Vice President Mike Pence travelled to Florida as part of a continuing campaign to promote the Republican health care system overhaul.
“President Trump will give the American people the freedom to buy health insurance across state lines, the way you buy life insurance or car insurance,” he said.
The former Indiana governor appeared in front of dozens of supporters in the warehouse of a Jacksonville envelope supply company.
“Virtually every promise they made about Obamacare when it was passed into law has been broken,” he said.
The Republican healthcare plan would undo much of the health care law passed under President Barack Obama, including Medicaid expansion and the imposition of tax penalties for people who don’t buy insurance.
So far the GOP’s bill has been met with opposition—some of it from the party’s own members.
Seeking to drum up new support, Trump on Friday agreed to new Medicaid curbs that appeased some House Republicans. On Saturday, Pence urged House Republicans like Rep. John Rutherford of Florida, who introduced the speakers, to keep fighting for repeal. He also sought to calm supporters’ concerns about the effort.
Pence highlighted an amendment to the current GOP bill that would create an option of Medicaid block grants for states who want them.

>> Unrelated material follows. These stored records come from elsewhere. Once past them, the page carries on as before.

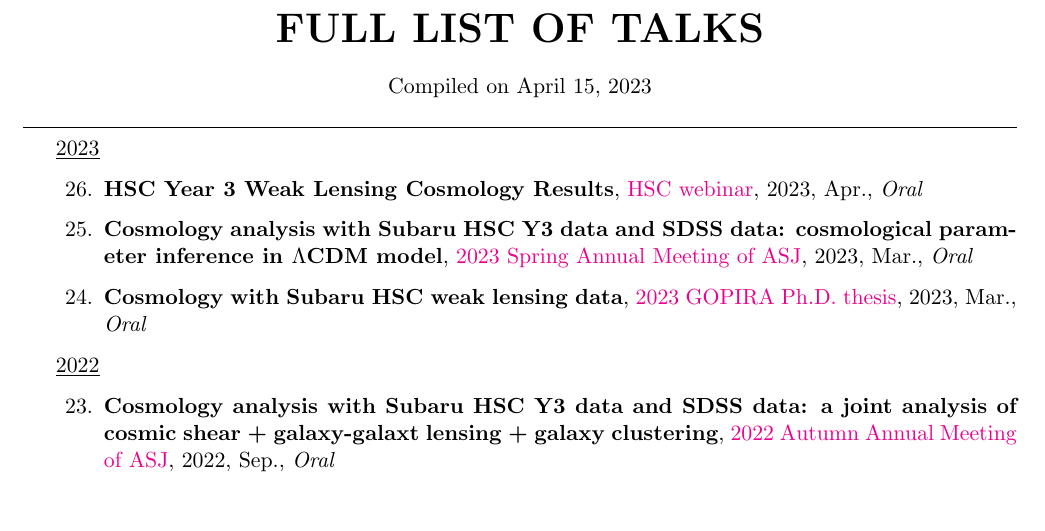
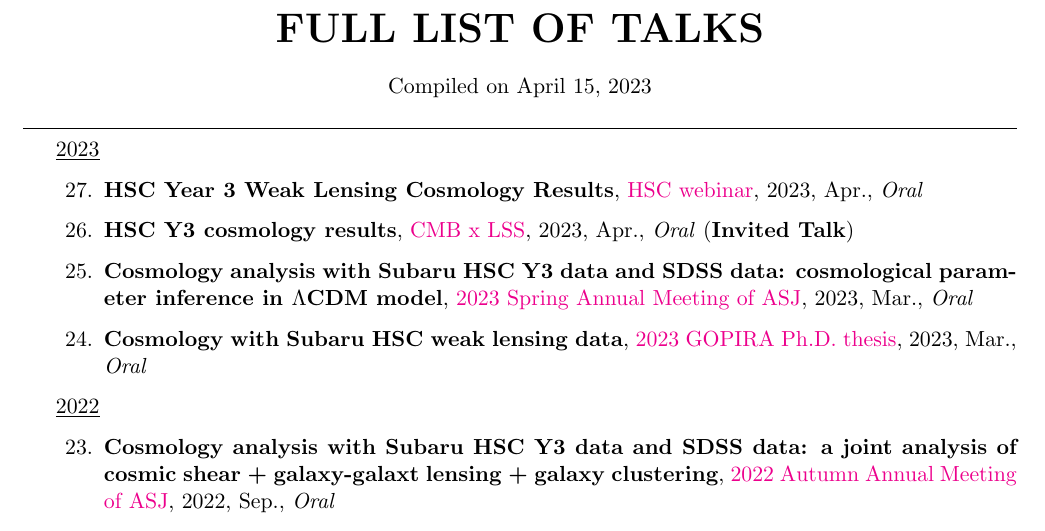
Before and after one commit to git-sunao/cv, a LaTeX CV (tl.tex, which reads talklists/talklist_full_sepbyyear.tex): part of page 1 of 2, cut so that both start at the same text. Compiled offline with pdfLaTeX.

Commit message:
updated talk list

```diff
--- a/talklists/talklist_full_sepbyyear.tex
+++ b/talklists/talklist_full_sepbyyear.tex
@@ -1,7 +1,8 @@
 \underline{2023}
 \begin{etaremune}
-\setcounter{enumi}{27}
+\setcounter{enumi}{28}
 \item \textbf{HSC Year 3 Weak Lensing Cosmology Results}, \href{https://hsc-release.mtk.nao.ac.jp/doc/index.php/wly3/}{HSC webinar}, 2023, Apr., \textit{Oral}
+\item \textbf{HSC Y3 cosmology results}, \href{https://www2.yukawa.kyoto-u.ac.jp/~cmb-lss/index.php}{CMB x LSS}, 2023, Apr., \textit{Oral} (\textbf{Invited Talk})
 \item \textbf{Cosmology analysis with Subaru HSC Y3 data and SDSS data: cosmological parameter inference in $\Lambda$CDM model}, \href{https://www.asj.or.jp/nenkai/archive/2023a/pdf/U20a.pdf}{2023 Spring Annual Meeting of ASJ}, 2023, Mar., \textit{Oral}
 \item \textbf{Cosmology with Subaru HSC weak lensing data}, \href{http://gopira.jp/Dthesis2022/program.html}{2023 GOPIRA Ph.D. thesis}, 2023, Mar., \textit{Oral}
 \end{etaremune}
```
Also changed, not shown: talklists/talklist.tex (+2 -1 lines), talklists/talklist_full.tex (+1 -0 lines), 1 other file.
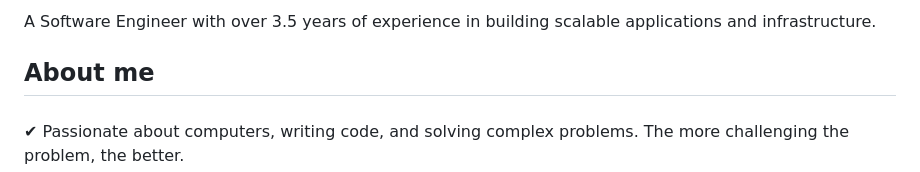
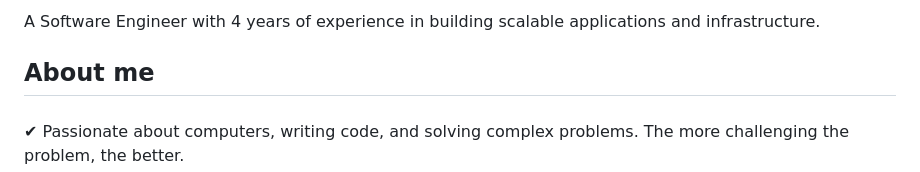
Before and after one commit to subramanya1702/subramanya1702, a Markdown page: README.md, the part around one of its changes. Rendered like a GitHub page.

Commit message:
docs: updated README.md

```diff
--- a/README.md
+++ b/README.md
@@ -1,6 +1,6 @@
 ###
 
-<p align="left">A Software Engineer with over 3.5 years of experience in building scalable applications and infrastructure.</p>
+<p align="left">A Software Engineer with 4 years of experience in building scalable applications and infrastructure.</p>
 
 ###
 
```
Also changed, not shown: other parts of README.md (+1 -1 lines).
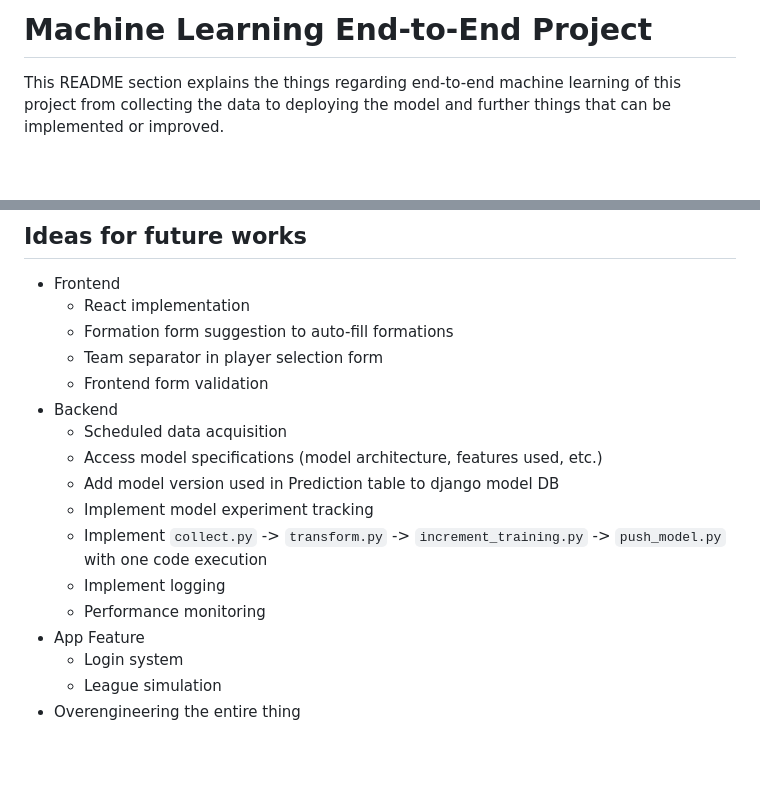
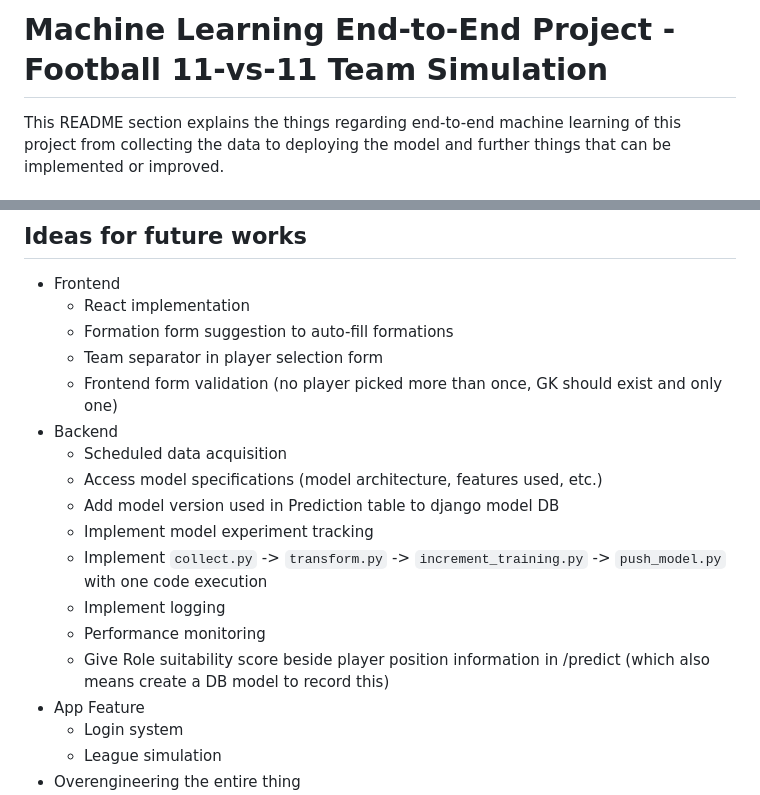
Before and after one commit to rinogrego/Football-Team-Simulation, a Markdown page: README-ML.md, 2 parts joined by grey strips. Rendered like a GitHub page; blank space fills up the shorter version.

Commit message:
add something

```diff
--- a/README-ML.md
+++ b/README-ML.md
@@ -1,4 +1,4 @@
-# Machine Learning End-to-End Project
+# Machine Learning End-to-End Project - Football 11-vs-11 Team Simulation
 
 This README section explains the things regarding end-to-end machine learning of this project from collecting the data to deploying the model and further things that can be implemented or improved.
 
@@ -304,7 +304,7 @@ will give the response something like below back
   - React implementation
   - Formation form suggestion to auto-fill formations
   - Team separator in player selection form
-  - Frontend form validation
+  - Frontend form validation (no player picked more than once, GK should exist and only one)
 - Backend
   - Scheduled data acquisition
   - Access model specifications (model architecture, features used, etc.)
@@ -313,6 +313,7 @@ will give the response something like below back
   - Implement `collect.py` -> `transform.py` -> `increment_training.py` -> `push_model.py` with one code execution
   - Implement logging
   - Performance monitoring
+  - Give Role suitability score beside player position information in /predict (which also means create a DB model to record this)
 - App Feature
   - Login system
   - League simulation
```
Also changed, not shown: README.md (+1 -1 lines).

“We’re going to give states the options of block grants to Medicaid to the states, so states like Florida can innovate and design Medicaid around the unique needs of the people in this community,” Pence said.
“And we’re going to allow states like Florida to include a work-requirement for able-bodied adults, ensuring that Medicaid’s benefits are available for those who need them most.”
“We’re going to have an orderly transition to a better health care system in America that makes affordable, high-quality insurance available to everybody,” he said.
Florida Republican Gov. Rick Scott, who appeared with Pence, on Friday asked the Trump administration for Medicaid block grants to replace the current system.
But many health care professionals say capping Medicaid funding in block grants would instead hurt access to quality health care for the poor, children and the elderly by cutting the amount of federal dollars available.